* [Work order] Within the listing below, show every line that contains the word "EdgeInsets".

* [Data extracts]

>>>>>

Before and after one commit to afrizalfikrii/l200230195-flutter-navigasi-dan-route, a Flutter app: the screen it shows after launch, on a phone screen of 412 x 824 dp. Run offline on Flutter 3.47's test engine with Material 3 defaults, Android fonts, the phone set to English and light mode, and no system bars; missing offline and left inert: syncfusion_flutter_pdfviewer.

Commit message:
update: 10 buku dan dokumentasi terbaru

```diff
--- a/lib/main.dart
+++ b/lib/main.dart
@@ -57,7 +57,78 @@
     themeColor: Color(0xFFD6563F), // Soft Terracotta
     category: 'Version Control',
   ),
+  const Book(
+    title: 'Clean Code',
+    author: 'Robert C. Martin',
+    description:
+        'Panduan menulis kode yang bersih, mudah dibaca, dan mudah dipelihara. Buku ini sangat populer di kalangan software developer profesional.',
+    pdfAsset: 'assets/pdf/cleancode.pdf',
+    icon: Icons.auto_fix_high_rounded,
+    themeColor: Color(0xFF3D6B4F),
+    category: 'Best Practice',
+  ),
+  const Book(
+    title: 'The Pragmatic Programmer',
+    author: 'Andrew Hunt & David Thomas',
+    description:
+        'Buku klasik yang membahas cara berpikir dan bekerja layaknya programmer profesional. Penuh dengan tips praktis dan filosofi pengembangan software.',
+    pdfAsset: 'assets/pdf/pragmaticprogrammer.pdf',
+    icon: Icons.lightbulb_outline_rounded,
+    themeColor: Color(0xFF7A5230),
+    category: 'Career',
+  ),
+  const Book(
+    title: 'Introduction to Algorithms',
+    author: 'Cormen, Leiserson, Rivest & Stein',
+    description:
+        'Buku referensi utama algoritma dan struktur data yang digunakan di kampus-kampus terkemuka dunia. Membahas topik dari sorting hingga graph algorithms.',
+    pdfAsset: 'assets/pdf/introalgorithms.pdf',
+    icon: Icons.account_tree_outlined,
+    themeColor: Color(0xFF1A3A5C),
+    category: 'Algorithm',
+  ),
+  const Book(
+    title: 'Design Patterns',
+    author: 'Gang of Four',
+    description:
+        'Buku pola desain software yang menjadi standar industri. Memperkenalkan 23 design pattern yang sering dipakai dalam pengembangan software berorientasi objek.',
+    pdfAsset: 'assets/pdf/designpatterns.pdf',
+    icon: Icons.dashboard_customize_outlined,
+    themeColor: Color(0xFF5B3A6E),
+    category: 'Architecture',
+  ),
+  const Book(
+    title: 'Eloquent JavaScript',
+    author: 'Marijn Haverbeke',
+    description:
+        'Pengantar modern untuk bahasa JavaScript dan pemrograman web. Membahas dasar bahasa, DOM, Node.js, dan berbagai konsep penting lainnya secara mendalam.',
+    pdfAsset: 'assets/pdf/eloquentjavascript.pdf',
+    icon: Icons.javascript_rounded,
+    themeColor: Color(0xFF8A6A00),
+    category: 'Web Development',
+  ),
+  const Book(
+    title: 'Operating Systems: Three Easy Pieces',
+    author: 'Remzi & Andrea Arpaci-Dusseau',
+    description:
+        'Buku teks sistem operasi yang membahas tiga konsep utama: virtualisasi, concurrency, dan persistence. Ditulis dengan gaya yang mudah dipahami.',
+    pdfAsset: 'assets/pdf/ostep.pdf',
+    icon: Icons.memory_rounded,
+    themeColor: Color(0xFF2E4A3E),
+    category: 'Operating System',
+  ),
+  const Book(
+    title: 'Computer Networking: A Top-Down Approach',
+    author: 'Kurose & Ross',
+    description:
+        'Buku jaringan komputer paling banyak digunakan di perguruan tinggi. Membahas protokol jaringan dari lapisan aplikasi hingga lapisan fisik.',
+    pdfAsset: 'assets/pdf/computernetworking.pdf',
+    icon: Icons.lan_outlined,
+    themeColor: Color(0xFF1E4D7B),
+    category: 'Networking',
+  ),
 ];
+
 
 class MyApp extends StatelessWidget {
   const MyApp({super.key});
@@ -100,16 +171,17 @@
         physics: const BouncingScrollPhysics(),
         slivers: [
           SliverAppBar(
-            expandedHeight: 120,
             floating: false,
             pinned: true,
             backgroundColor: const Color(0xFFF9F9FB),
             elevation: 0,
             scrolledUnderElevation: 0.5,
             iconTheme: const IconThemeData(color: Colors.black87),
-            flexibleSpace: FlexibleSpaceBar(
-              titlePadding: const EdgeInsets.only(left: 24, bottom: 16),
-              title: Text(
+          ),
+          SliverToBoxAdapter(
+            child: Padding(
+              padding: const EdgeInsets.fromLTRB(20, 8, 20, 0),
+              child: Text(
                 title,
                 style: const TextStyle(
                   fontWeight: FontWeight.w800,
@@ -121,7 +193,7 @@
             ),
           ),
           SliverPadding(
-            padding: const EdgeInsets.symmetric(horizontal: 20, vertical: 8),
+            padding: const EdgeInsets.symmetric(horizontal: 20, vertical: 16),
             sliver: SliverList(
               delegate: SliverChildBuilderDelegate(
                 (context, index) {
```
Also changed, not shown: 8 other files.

<<<<<

* [Answer for this exercise]
-              titlePadding: const EdgeInsets.only(left: 24, bottom: 16),
+              padding: const EdgeInsets.fromLTRB(20, 8, 20, 0),
-            padding: const EdgeInsets.symmetric(horizontal: 20, vertical: 8),
+            padding: const EdgeInsets.symmetric(horizontal: 20, vertical: 16),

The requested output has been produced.